There are two primary reasons for this. It can be difficult to get other children involved in the number of repeated patterns of learning that that child with autism needs. And, children with autism are usually less aggressive with adults. Even when they are aggressive, adults can generally handle it better.
Since ABA therapy is focused on consistent patterns of behavior, it’s extremely useful for parents to continue working with their child long after the therapist has gone home for the day. This ongoing work strengthens family interactions, and weaves “therapy” into normal day-to-day occurrences. The approach offers consistency – something children with autism crave.
Verbal Behavior Therapy uses the principles of ABA to help children with autism connect words with their purposes. The goal is to help the child understand how words can help them get what they want or need. Since so much of a child’s basic care happens at home with the primary caretakers, it makes sense to engage the entire family in verbal behavior therapy.
Rather than focusing on words as labels for objects, verbal behavior therapy teaches children with autism how to use language to make requests and communicate ideas. In other words, it helps children understand why we use words in the first place, a concept that does not necessarily come naturally.
When everyone in the household gets involved in verbal behavior therapy, the entire family dynamic can change for the better. The child starts to understand that communicating with words produces positive results. This can have a significant effect on reducing negative behavior such as tantrums or other outbursts.
Self-help skills and independence
For example, a common goal of all parents is to do what they can to help their child be successful.

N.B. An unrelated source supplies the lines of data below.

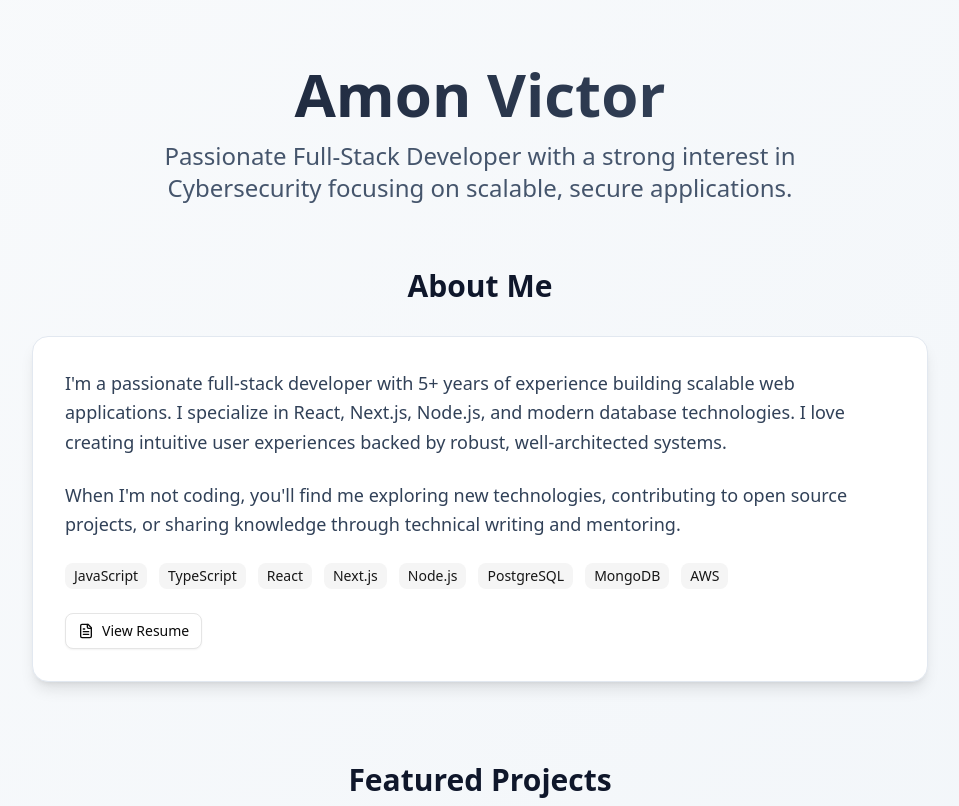
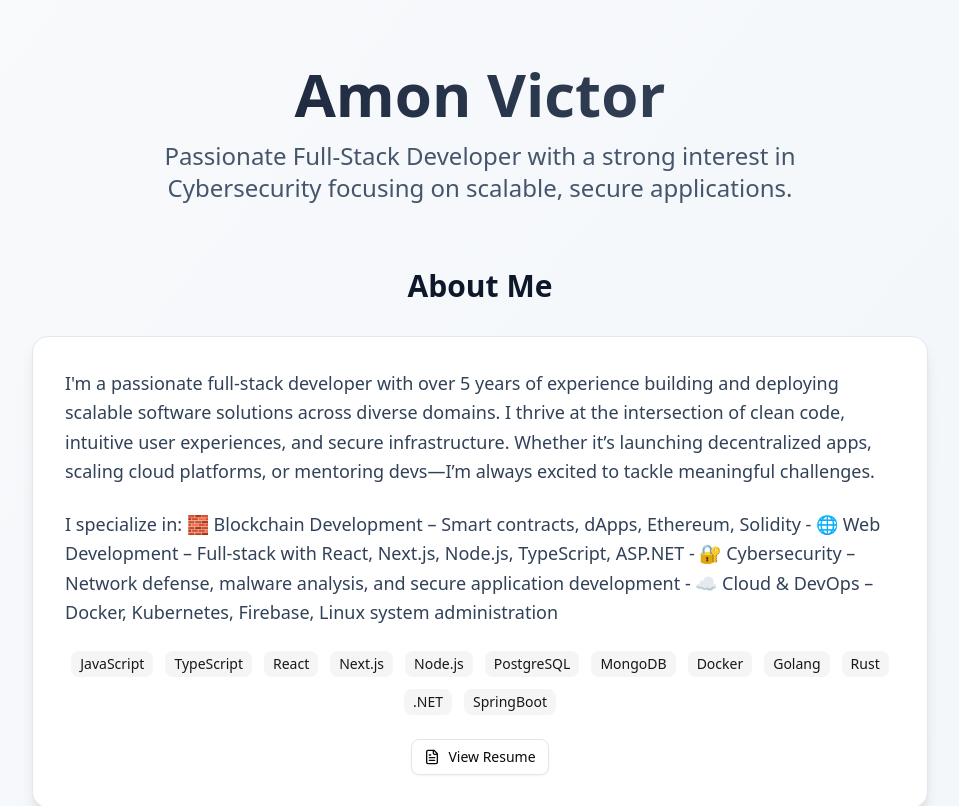
Before and after one commit to arman-develops/amon-s-portfolio, a Next.js app: page / in a window 1280 px wide. Shown: the top 806 px of the page, without its empty margins (160-1119 px from the left). Built offline with nearby package versions, Linux system fonts and the light colour scheme.

Commit message:
Customized the About section

```diff
--- a/src/components/custom/About.tsx
+++ b/src/components/custom/About.tsx
@@ -2,6 +2,7 @@ import { Badge } from "@/components/ui/badge"
 import { Button } from "@/components/ui/button"
 import { FileText } from "lucide-react"
 import Link from "next/link"
+import {techStack } from "@/data/techStack"
 
 export default function About () {
     return (
@@ -10,16 +11,18 @@ export default function About () {
                 <h2 className="text-3xl font-bold text-slate-900 dark:text-slate-100 mb-8 text-center">About Me</h2>
                 <div className="bg-white dark:bg-slate-800 rounded-2xl p-8 shadow-lg border border-slate-200 dark:border-slate-700">
                     <p className="text-lg text-slate-700 dark:text-slate-300 leading-relaxed mb-6">
-                    I'm a passionate full-stack developer with 5+ years of experience building scalable web applications. I
-                    specialize in React, Next.js, Node.js, and modern database technologies. I love creating intuitive user
-                    experiences backed by robust, well-architected systems.
+                        I'm a passionate full-stack developer with over 5 years of experience building and deploying scalable software solutions across diverse domains.
+                        I thrive at the intersection of clean code, intuitive user experiences, and secure infrastructure. Whether it’s launching decentralized apps, scaling cloud platforms, or mentoring devs—I’m always excited to tackle meaningful challenges.
                     </p>
                     <p className="text-lg text-slate-700 dark:text-slate-300 leading-relaxed mb-6">
-                    When I'm not coding, you'll find me exploring new technologies, contributing to open source projects, or
-                    sharing knowledge through technical writing and mentoring.
+                        I specialize in:
+                        🧱 Blockchain Development – Smart contracts, dApps, Ethereum, Solidity
+                        - 🌐 Web Development – Full-stack with React, Next.js, Node.js, TypeScript, ASP.NET
+                        - 🔐 Cybersecurity – Network defense, malware analysis, and secure application development
+                        - ☁️ Cloud & DevOps – Docker, Kubernetes, Firebase, Linux system administration
                     </p>
-                <div className="flex flex-wrap gap-3 mb-6">
-                    {["JavaScript", "TypeScript", "React", "Next.js", "Node.js", "PostgreSQL", "MongoDB", "AWS"].map(
+                    <div className="flex flex-wrap gap-3 mb-6 justify-center">
+                        {techStack.map(
                         (tech) => (
                             <Badge key={tech} variant="secondary" className="text-sm">
                             {tech}
@@ -27,6 +30,7 @@ export default function About () {
                         ),
                         )}
                     </div>
+                    <div className="flex justify-center">
                         <Button asChild variant="outline" className="gap-2">
                             <Link href="/resume.pdf" target="_blank">
                             <FileText className="w-4 h-4" />
@@ -34,6 +38,7 @@ export default function About () {
                             </Link>
                         </Button>
                     </div>
+                </div>
             </section>
         </>
     )
--- /dev/null
+++ b/src/data/techStack.js
@@ -0,0 +1,4 @@
+export const techStack = [
+    "JavaScript", "TypeScript", "React", "Next.js", "Node.js", "PostgreSQL", "MongoDB", "Docker",
+    "Golang", "Rust", ".NET", "SpringBoot"
+]
```
Lines whose indentation alone changed are shown as unchanged.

For parents of a child with autism, this might involve modifying the home environment, calming emotional outbursts, or other changes designed to shape the family dynamic around the child instead of the other way around. This is a natural response to the desire to get the child – and the rest of the family – through each day as successfully as possible. However, it can also hinder a child’s development of self-help skills and ability to be independent.Teaching self-help skills can be incredibly empowering for many children with autism. Self-help skills are functional tasks that build independence and self-esteem, the patterns for which are almost always established in the home.
When children lack self-help skills, they will exhibit developmental behaviors years behind their actual age. For example, a 5-year-old who still requires his mother’s help to eat. Or, a 10-year-old who can’t get herself dressed or tie her shoe laces.

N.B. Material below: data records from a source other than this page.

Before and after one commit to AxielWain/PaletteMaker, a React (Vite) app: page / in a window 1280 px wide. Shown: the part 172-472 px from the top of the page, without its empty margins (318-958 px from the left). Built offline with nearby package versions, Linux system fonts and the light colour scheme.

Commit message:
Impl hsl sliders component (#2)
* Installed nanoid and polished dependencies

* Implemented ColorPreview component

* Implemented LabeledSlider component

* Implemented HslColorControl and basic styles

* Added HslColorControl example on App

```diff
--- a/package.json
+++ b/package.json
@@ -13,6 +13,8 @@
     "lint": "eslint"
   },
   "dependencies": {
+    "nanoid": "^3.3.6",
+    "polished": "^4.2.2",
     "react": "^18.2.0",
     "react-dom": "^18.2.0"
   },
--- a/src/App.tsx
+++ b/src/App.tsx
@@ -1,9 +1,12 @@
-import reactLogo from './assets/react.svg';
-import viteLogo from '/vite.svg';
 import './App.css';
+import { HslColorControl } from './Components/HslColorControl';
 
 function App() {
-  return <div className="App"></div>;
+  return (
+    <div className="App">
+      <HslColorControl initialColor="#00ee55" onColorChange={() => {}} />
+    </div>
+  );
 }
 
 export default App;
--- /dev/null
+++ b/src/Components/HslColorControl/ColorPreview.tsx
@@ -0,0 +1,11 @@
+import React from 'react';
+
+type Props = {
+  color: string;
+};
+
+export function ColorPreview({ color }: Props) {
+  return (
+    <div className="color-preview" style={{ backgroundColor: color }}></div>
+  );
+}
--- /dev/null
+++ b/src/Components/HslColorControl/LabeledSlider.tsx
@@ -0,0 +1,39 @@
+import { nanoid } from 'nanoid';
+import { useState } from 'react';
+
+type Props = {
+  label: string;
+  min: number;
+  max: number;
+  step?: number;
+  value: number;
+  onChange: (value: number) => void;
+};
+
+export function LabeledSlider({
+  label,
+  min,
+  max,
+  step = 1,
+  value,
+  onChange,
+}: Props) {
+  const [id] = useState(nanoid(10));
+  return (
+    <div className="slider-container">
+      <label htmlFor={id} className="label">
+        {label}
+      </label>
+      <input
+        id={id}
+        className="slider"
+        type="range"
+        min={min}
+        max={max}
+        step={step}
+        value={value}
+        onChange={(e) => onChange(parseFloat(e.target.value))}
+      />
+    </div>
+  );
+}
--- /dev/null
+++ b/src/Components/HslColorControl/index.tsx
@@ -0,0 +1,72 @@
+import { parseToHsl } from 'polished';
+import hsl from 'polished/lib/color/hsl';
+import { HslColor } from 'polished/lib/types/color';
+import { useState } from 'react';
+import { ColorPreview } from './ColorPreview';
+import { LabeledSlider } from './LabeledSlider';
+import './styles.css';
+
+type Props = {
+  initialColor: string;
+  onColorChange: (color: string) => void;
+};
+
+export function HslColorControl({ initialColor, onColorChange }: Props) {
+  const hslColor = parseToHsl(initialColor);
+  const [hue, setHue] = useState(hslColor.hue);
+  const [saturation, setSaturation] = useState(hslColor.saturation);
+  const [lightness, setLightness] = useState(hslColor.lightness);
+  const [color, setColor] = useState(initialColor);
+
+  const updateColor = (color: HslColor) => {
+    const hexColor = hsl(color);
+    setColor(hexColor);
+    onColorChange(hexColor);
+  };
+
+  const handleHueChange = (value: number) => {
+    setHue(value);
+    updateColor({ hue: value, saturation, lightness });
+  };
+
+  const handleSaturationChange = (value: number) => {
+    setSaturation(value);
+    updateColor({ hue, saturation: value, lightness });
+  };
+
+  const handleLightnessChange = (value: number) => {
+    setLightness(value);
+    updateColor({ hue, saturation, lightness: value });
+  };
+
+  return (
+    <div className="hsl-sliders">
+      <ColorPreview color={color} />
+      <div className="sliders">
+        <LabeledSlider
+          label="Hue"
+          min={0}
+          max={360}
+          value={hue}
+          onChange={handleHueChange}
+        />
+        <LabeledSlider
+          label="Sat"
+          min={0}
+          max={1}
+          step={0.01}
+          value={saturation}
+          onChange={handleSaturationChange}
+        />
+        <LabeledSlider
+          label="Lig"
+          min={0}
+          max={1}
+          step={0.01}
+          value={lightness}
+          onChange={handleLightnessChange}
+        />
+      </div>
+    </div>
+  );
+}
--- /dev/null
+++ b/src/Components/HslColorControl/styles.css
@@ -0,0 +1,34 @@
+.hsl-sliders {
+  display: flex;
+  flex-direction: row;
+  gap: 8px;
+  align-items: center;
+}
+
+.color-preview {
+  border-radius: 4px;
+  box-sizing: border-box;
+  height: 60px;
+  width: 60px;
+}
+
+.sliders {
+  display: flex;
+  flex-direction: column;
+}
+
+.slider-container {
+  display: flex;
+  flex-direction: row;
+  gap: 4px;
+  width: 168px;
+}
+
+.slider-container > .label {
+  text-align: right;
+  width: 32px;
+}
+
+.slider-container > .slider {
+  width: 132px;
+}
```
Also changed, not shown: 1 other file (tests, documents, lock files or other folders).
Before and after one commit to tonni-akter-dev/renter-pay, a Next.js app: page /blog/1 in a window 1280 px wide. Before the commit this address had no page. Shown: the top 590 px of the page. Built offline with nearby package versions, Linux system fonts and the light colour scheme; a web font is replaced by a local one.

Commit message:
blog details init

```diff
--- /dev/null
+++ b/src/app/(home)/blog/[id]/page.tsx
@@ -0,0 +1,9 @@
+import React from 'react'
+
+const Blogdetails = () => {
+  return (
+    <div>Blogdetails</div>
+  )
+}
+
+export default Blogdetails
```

Because ABA therapy starts with assessment and observance, in-home therapy is the ideal way to take stock of where a child is most lacking in self-help skills. From there a specific plan can be developed that involves the whole family and continues in the hours between therapy sessions. Even if a child feels incapable of doing something for themselves, they typically want to and are frustrated by the fact that they can’t. As they experience small “wins”, accomplishing things for themselves that they haven’t previously been able to do, their level of confidence rises and they become more willing to try to do more things.
In home ABA therapy is great. But, clinical should be considered as well.
There are plenty of situations in which in-home therapy is limited, not possible, or not the best environment for the child. In addition, if little social interaction is possible at home, an integrated approach that involves both in-home and clinical therapy might be the optimal solution.
If you are the parent of a child with autism and have questions about ABA therapy and the kind of treatment that might be best for your situation, we’d love to talk with you. Give us call or send an email. We welcome all your questions, comments and suggestions.
Are you looking for ABA services for your child in the comfort of your home? Are you looking for less stress in your life? Cornerstones Autism Services can help.